Electro Deluxe says it doesn't take itself seriously; only the music
Electro Deluxe are revolutionaries. They took the liquid sound of jazz and opened it to a whole new world of electronica, funk and hip-hop. “We are jazz musicians, but a purist may not take too kindly to what we call jazz,” confesses James, the only American and the vocalist of the band. In his words music is a big tree with countless branches and they are just a single leaf.
“We just want to play good music and that's what we strive to do,” says James, while on the band's first tour in the country, performing at Bangalore's BFlat. They were on a three-city tour in the country and had just come in to Bangalore from Mumbai.
No overnight fame
When the band came together eight years ago, they never imagined that they would grow so big that they would be on tour in foreign countries. “I couldn't imagine then, but it did not happen overnight either.
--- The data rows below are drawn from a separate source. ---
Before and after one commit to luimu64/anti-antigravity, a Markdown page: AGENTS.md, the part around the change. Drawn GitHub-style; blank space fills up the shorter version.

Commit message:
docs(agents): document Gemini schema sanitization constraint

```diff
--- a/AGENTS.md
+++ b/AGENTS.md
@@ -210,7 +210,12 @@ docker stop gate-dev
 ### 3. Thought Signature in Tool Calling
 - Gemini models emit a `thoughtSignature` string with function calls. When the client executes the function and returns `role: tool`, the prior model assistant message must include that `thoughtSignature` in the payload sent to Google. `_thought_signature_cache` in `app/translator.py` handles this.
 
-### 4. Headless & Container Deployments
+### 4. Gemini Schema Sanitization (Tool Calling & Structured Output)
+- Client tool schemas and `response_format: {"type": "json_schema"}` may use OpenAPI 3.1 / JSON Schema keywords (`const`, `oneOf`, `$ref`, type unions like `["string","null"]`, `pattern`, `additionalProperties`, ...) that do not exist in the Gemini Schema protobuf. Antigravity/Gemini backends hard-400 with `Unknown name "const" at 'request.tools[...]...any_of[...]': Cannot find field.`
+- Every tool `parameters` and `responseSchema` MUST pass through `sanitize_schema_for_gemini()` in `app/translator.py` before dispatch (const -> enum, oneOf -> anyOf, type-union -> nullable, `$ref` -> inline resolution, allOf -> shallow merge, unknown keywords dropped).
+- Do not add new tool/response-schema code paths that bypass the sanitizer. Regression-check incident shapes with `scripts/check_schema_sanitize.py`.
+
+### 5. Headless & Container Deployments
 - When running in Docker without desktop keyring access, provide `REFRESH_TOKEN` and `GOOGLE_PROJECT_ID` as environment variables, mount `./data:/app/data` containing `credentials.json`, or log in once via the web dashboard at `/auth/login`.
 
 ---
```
We started off as a four member band and little by little we expanded,” says Jereme, the bassist in the band and one of the members who has been a part of Electro Deluxe since the beginning. Today the line up includes, Thomas Faure on saxophone and programming, Jereme Coke on bass, Gael Cadoux on keyboards, Arnaud Renaville on the drums, Thomas Mayade on trumpet and James Copely on vocals.
James compares their progress as a band to driving in Mumbai. “We are just moving, and we have no idea how we are going to get there, but eventually we do.” As a band their growth has been more realistic as compared to other bands that have found phenomenal success, “Not everyone can be a Herbie Hancock or a U2, that doesn't happen too much. As a band we practise, we tour individually as well, and somehow keep it all together,” says James.
According to the band, in this industry, it's never about what a person knows, but who one knows. While the band has no misconception of their product exploding, they do enough to make them happy about their work.
While they are a French band, all their songs are in English. “It is not authentic to the soul culture and even rhythmically it is much more difficult to sing in French,” says Jereme. The band is used to glitches on stage, “This is not the movies nor are we DJs, and mistakes are bound to happen when it is live. Besides we aren't very rigid and we don't take ourselves too seriously. We do take our work very seriously,” he quickly adds.